After pressure from some users and user safety groups to remove it, Twitter has reinstated a feature that promotes suicide prevention hotlines and other safety resources to users looking for specific content.
Reuters reported on Friday that the feature was removed a few days ago, citing two people familiar with the matter who said the removal was ordered by the social media platform’s new owner, Elon Musk.
After the story was published, Twitter’s head of trust and safety Ella Irwin confirmed the removal and called it temporary.
Twitter is “addressing relevancy, optimizing the size of message prompts and correcting outdated prompts,” Irwin told Reuters in an email. “We know they’re useful and it’s not our intention to cut them down forever.”
About 15 hours after the initial report, Musk, who initially did not respond to requests for comment, tweeted, “Wrong, it’s still there.” In response to criticism from Twitter users, he also tweeted, “Twitter does not prevent suicide.”
The feature, called #ThereIsHelp, places a banner at the top of search results for specific topics. It lists contacts for aid organizations in several countries dealing with mental health, HIV, vaccines, child sexual exploitation, COVID-19, gender-based violence, natural disasters and freedom of expression.
As of Saturday, the banner returned to searches about suicide and domestic violence in several countries under terms like “shtwt,” shorthand for “self-harm Twitter.”
It is not clear whether the feature has been restored for other categories. Some search queries that Twitter previously said triggered such as “#HIV” are missing the feature.

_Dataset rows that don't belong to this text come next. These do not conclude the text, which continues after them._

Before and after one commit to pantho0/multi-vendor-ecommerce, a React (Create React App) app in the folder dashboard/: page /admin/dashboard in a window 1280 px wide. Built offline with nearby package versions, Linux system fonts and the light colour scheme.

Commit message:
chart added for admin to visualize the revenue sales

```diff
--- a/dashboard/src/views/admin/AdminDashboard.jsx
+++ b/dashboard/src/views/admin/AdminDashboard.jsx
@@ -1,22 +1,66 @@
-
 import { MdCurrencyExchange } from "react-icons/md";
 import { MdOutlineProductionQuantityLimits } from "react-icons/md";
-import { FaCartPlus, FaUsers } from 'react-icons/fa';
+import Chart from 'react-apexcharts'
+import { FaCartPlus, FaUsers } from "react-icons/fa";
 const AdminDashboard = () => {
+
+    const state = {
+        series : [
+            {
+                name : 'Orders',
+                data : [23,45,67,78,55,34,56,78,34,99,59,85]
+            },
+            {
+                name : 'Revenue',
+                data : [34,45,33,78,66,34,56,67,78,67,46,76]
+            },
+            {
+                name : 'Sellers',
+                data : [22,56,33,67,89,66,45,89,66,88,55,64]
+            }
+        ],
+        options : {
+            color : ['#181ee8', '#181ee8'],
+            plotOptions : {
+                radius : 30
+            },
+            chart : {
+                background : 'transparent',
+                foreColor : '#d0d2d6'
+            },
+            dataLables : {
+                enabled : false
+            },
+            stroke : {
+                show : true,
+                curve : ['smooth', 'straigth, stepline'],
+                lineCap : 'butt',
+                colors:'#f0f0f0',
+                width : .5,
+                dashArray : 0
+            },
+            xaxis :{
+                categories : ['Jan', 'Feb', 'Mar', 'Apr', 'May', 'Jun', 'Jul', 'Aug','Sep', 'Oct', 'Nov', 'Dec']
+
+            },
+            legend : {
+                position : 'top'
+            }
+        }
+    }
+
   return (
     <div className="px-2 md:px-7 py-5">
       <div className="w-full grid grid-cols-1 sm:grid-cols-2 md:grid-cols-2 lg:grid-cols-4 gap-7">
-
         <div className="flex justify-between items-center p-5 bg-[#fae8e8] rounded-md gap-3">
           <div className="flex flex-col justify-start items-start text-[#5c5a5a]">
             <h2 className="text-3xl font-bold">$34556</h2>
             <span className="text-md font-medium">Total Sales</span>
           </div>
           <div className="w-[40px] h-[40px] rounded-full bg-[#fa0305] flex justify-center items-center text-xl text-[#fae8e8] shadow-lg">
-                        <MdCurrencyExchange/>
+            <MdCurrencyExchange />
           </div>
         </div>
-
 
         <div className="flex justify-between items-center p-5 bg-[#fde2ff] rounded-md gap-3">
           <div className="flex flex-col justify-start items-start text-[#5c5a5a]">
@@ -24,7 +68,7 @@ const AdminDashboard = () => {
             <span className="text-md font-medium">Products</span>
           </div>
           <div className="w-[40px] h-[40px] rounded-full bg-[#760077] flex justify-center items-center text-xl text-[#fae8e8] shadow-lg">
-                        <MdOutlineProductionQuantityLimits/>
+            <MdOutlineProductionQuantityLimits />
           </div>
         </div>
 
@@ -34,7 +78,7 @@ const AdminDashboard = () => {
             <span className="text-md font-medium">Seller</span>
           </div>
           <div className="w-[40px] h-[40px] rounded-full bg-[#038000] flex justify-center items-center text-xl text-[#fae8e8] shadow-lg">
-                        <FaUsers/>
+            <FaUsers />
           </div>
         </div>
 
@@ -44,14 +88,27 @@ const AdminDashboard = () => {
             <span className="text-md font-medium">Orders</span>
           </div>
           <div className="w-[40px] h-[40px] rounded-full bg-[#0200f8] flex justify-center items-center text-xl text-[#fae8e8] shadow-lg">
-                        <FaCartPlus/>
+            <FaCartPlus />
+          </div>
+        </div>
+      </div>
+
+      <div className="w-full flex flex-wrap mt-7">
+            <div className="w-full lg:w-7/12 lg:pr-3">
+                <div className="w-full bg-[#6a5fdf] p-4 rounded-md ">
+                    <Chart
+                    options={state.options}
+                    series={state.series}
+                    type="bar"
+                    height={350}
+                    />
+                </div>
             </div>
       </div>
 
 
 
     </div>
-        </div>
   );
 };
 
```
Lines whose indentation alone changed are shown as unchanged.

Irwin did not immediately respond to a request for comment Saturday.
Twitter prohibits users from promoting self-harm, although user safety groups have criticized the company for allowing posts they say violate the policy.
On Saturday, tweets appeared showing graphic images of people cutting off their hands under banners in search of self-harm.
The disappearance of #ThereIsHelp has led some consumer safety groups and Twitter users to express concerns about the well-being of the platform’s vulnerable users.
Due to pressure from such groups, Internet services including Twitter, Alphabet’s Google and Meta’s Facebook have tried for years to direct users to reputable resource providers for security concerns.
In her email Friday, Twitter’s Irwin said, “Google does really well with these in their search results, and (we’re) actually mirroring some of their policies with the changes we’re making.”
She added, “Google provides highly relevant message prompts based on search terms that are always current and optimized for both mobile and web.”
Irliani Abdul Rahman, who sits on Twitter’s recently disbanded content advisory group, said the disappearance of #ThereIsHelp was “very disturbing” and that removing a feature entirely to restore it was unusual.